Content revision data
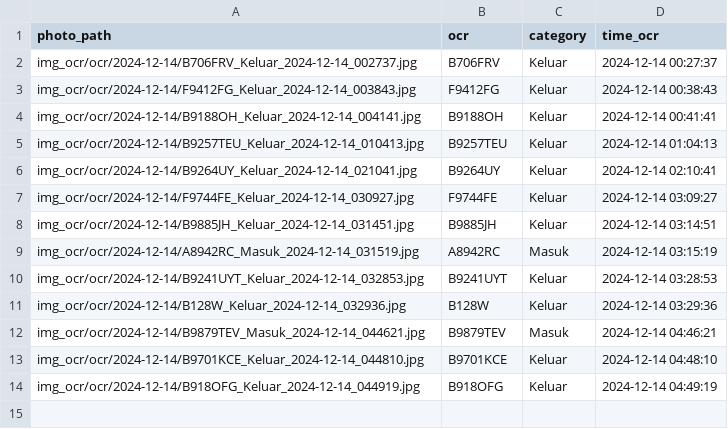
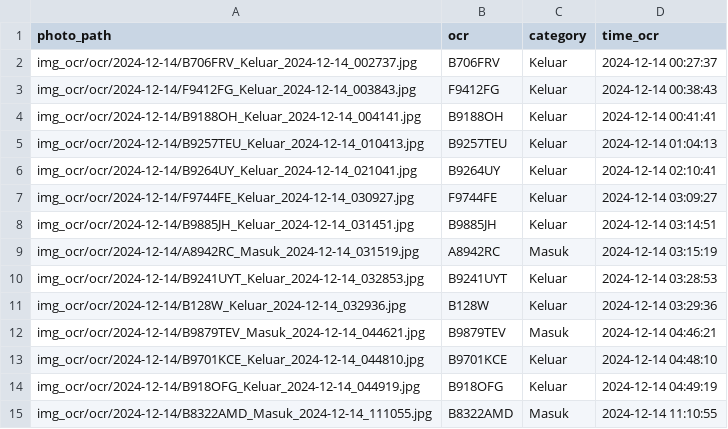
Before and after one commit to rocery/ocr_plate, a CSV file: img_ocr/ocr/2024-12-14/2024-12-14.csv, drawn as a sheet.

```diff
--- a/img_ocr/ocr/2024-12-14/2024-12-14.csv
+++ b/img_ocr/ocr/2024-12-14/2024-12-14.csv
@@ -14 +14,2 @@ img_ocr/ocr/2024-12-14/B9701KCE_Keluar_2024-12-14_044810.jpg,B9701KCE,Keluar,202
 img_ocr/ocr/2024-12-14/B918OFG_Keluar_2024-12-14_044919.jpg,B918OFG,Keluar,2024-12-14 04:49:19
+img_ocr/ocr/2024-12-14/B8322AMD_Masuk_2024-12-14_111055.jpg,B8322AMD,Masuk,2024-12-14 11:10:55
```
Also changed, not shown: img_ocr/ocr/all_ocr.csv, img_ocr/upload.csv, 4 other files.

## PROBLEM TO SOLVE
Repeat all of the records verbatim, leaving out the pictures.

## RESULT OF THE EXERCISE
Before and after one commit to rocery/ocr_plate, a CSV file: img_ocr/ocr/2024-12-14/2024-12-14.csv, drawn as a sheet.

```diff
--- a/img_ocr/ocr/2024-12-14/2024-12-14.csv
+++ b/img_ocr/ocr/2024-12-14/2024-12-14.csv
@@ -14 +14,2 @@ img_ocr/ocr/2024-12-14/B9701KCE_Keluar_2024-12-14_044810.jpg,B9701KCE,Keluar,202
 img_ocr/ocr/2024-12-14/B918OFG_Keluar_2024-12-14_044919.jpg,B918OFG,Keluar,2024-12-14 04:49:19
+img_ocr/ocr/2024-12-14/B8322AMD_Masuk_2024-12-14_111055.jpg,B8322AMD,Masuk,2024-12-14 11:10:55
```
Also changed, not shown: img_ocr/ocr/all_ocr.csv, img_ocr/upload.csv, 4 other files.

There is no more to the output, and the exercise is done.